More importantly, how are they surviving?

The first thing to consider is these animals are warm blooded, meaning they maintain a constant body temperature by generating heat from within by metabolic activity.

In the cold temperatures of Antarctica, they must generate enough heat and then keep it.  They need to take in energy in the form of food, and that combined with their adaptations, allows them to retain it. 

Adaptations that help them stay warm:

·      They are large in size (you aren’t going to find any ants in Antarctica).  This helps prevent loss of heat through the skin (lots of volume, low surface area).

·      Smaller extremities like flukes (whale tails) and flippers prevent heat loss.

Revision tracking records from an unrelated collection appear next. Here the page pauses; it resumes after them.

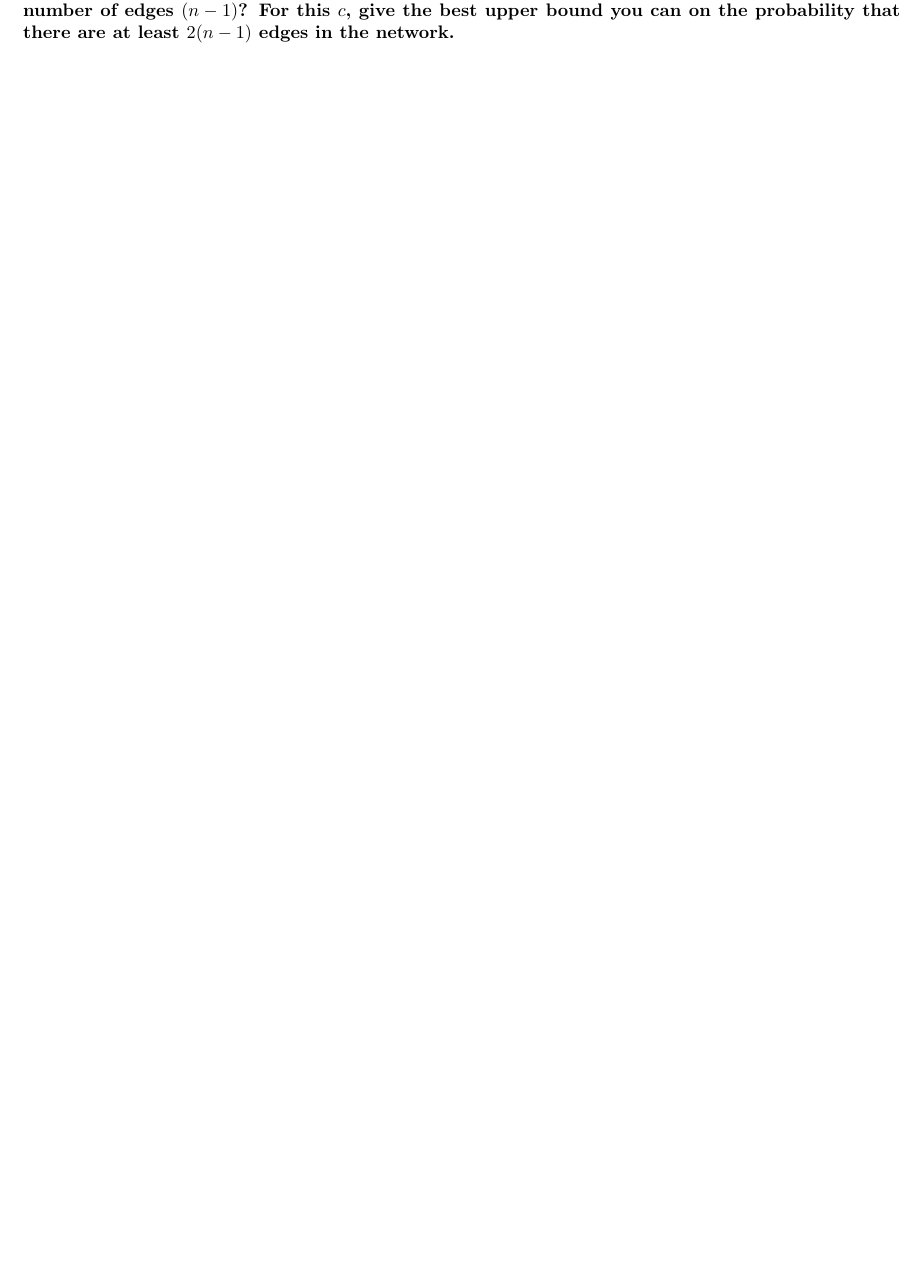
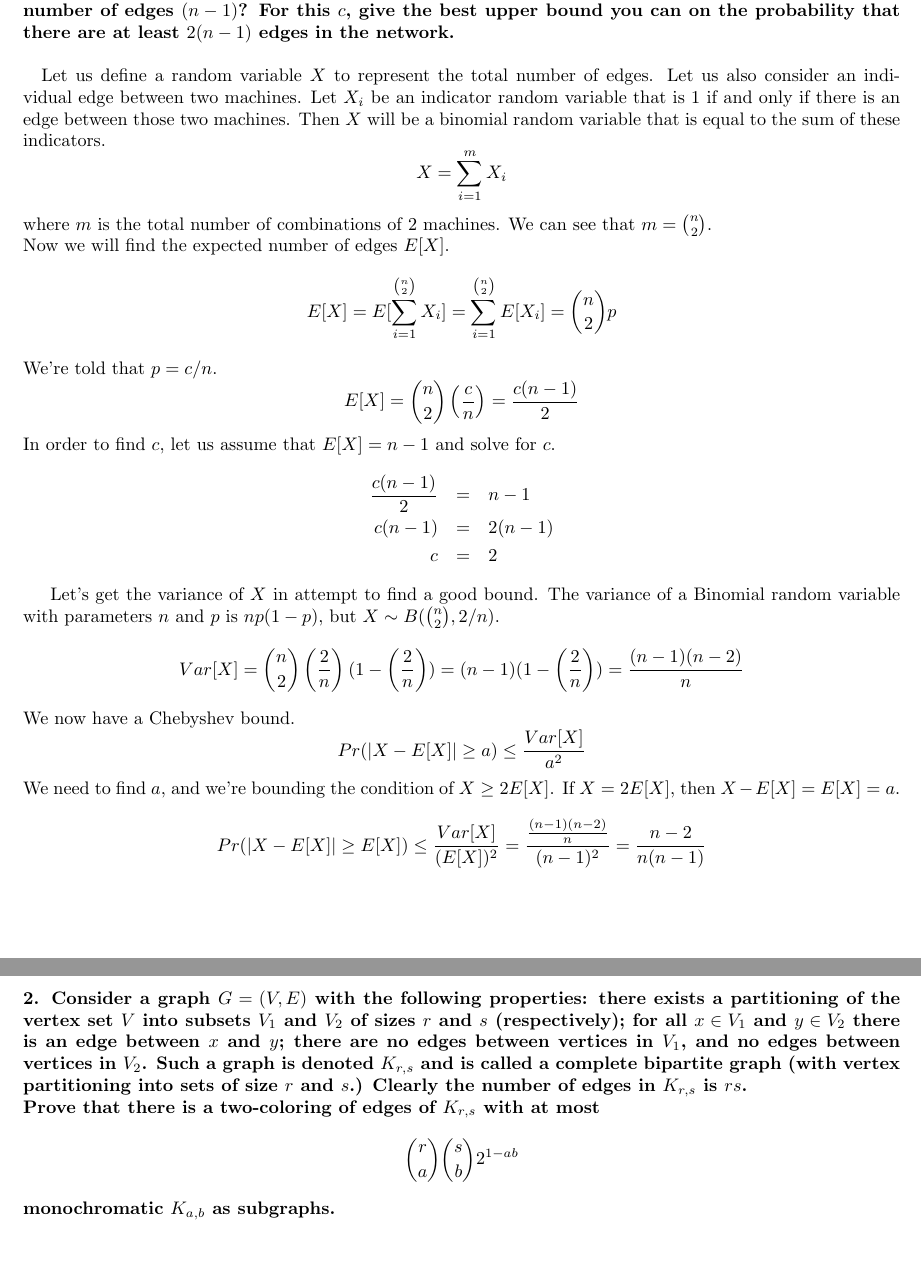
Before and after one commit to millertime-homework/cs410-comba, a LaTeX document (final.tex): part of the page before the commit and two parts of pages 1 and 2 of 2 after it, the two joined at a grey line, cut so that both start at the same text, the shorter picture padded with empty space. Compiled offline with pdfLaTeX.

Commit message:
q1 is done with chebyshev, for now moving on. q2 question has been transposed to my writeup

```diff
--- a/final.tex
+++ b/final.tex
@@ -16,6 +16,69 @@
 
 \maketitle
 
-\paragraph{1. Consider building a network in the following way. Given $n$ machines, insert an edge between any pair of machines with probability $p = c/n$ for some $c \leq n$. For what value of $c$ is the expected number of edges $(n - 1)$? For this $c$, give the best upper bound you can on the probability that there are at least $2(n - 1)$ edges in the network.}
+% QUESTION 1
+\paragraph{1. Consider building a network in the following way. Given $n$
+machines, insert an edge between any pair of machines with probability $p =
+c/n$ for some $c \leq n$. For what value of $c$ is the expected number of edges
+$(n - 1)$? For this $c$, give the best upper bound you can on the probability
+that there are at least $2(n - 1)$ edges in the network.\\\\}
+
+Let us define a random variable $X$ to represent the total number of edges. Let
+us also consider an individual edge between two machines. Let $X_i$ be an
+indicator random variable that is $1$ if and only if there is an edge between
+those two machines. Then $X$ will be a binomial random variable that is equal
+to the sum of these indicators.
+\begin{equation*}
+X = \sum_{i=1}^m X_i
+\end{equation*}
+where $m$ is the total number of combinations of 2 machines. We can see that $m
+= {n\choose 2}$.\\
+Now we will find the expected number of edges $E[X]$.
+\begin{equation*}
+E[X] = E[\sum_{i=1}^{n\choose 2} X_i] = \sum_{i=1}^{n\choose 2} E[X_i] =
+{n\choose 2}p
+\end{equation*}
+We're told that $p=c/n$.
+\begin{equation*}
+E[X] = {n\choose 2}\left(\frac{c}{n}\right) = \frac{c(n-1)}{2}
+\end{equation*}
+In order to find $c$, let us assume that $E[X] = n-1$ and solve for $c$.
+\begin{eqnarray*}
+\frac{c(n-1)}{2} & = & n-1\\
+c(n-1) & = & 2(n-1)\\
+c & = & 2
+\end{eqnarray*}
+
+Let's get the variance of $X$ in attempt to find a good bound. The variance of
+a Binomial random variable with parameters $n$ and $p$ is $np(1-p)$, but $X\sim
+B({n\choose 2},2/n)$.
+\begin{equation*}
+Var[X] = {n\choose 2}\left(\frac{2}{n}\right)(1-\left(\frac{2}{n}\right)) =
+	(n-1)(1-\left(\frac{2}{n}\right)) = \frac{(n-1)(n-2)}{n}
+\end{equation*}
+We now have a Chebyshev bound.
+\begin{equation*}
+Pr(|X-E[X]|\geq a) \leq \frac{Var[X]}{a^2}
+\end{equation*}
+We need to find $a$, and we're bounding the condition of $X \geq 2E[X]$. If
+$X=2E[X]$, then $X-E[X] = E[X] = a$.
+\begin{equation*}
+Pr(|X-E[X]| \geq E[X]) \leq \frac{Var[X]}{(E[X])^2} =
+\frac{\frac{(n-1)(n-2)}{n}}{(n-1)^2} = \frac{n-2}{n(n-1)}
+\end{equation*}
+
+% QUESTION 2
+\paragraph{2. Consider a graph $G = (V, E)$ with the following properties:
+there exists a partitioning of the vertex set $V$ into subsets $V_1$ and $V_2$
+of sizes $r$ and $s$ (respectively); for all $x \in V_1$ and $y \in V_2$ there
+is an edge between $x$ and $y$; there are no edges between vertices in $V_1$,
+and no edges between vertices in $V_2$. Such a graph is denoted $K_{r,s}$ and
+is called a complete bipartite graph (with vertex partitioning into sets of
+size $r$ and $s$.) Clearly the number of edges in $K_{r,s}$ is $rs$.\\
+Prove that there is a two-coloring of edges of $K_{r,s}$ with at most}
+\begin{equation*}
+{r\choose a}{s\choose b}2^{1-ab}
+\end{equation*}
+\textbf{monochromatic $K_{a,b}$ as subgraphs.}
 
 \end{document}
```
Also changed, not shown: final.pdf.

·      They are well insulated.  Blubber insulates them from the water, while fur and feathers insulate them from the air.

·      They are carnivores.  Meat is high in energy and easy to digest.

·      They huddle for warmth (penguins).

·      Whales and dolphins stay in the water.

·      Seals enter the water when the air becomes too cold or windy.

·      They migrate north when the air temperature drops enough to freeze the surrounding water.

·      Some have countercurrent heat exchangers in their flippers and feet.  These parts are kept at lower temperatures to conserve heat.  Blood is cooled when it enters and warmed when it leaves the flippers or feet.

Activity: Blubber Gloves


In this experiment, students will test the difference between an animal with and without blubber and learn about adaptations of animals who live in the Arctic. 


One pair of small, thick rubber gloves

One pair of larger, thick rubber gloves (fit over the small pair)

Crisco / shortening

Spatula or spoon

Duct tape

Bucket of ice water


Have one student put on the smaller rubber gloves.  Have another student smear shortening over one of the gloves (up to the wrist area) and place the larger gloves over top (on both hands).  Fold the ends of the gloves toward the wrists to create a cuff and loosely place duct tape on the cuff to create a seal.  The student wearing the gloves can place both hands in the bucket of ice water for at least ten seconds.

If the gloves are removed carefully, they can be passed to the next student to try.


What does the glove with the shortening simulate?  What does the glove without the shortening simulate? 

Which hand was warmer?  Why?  What does this tell us about animals who can survive in cold temperatures?       


Cool Antarctica (n.d.).  How animals survive in cold conditions – science of the cold.  Retrieved from
Rubber Blubber Gloves.  Retrieved from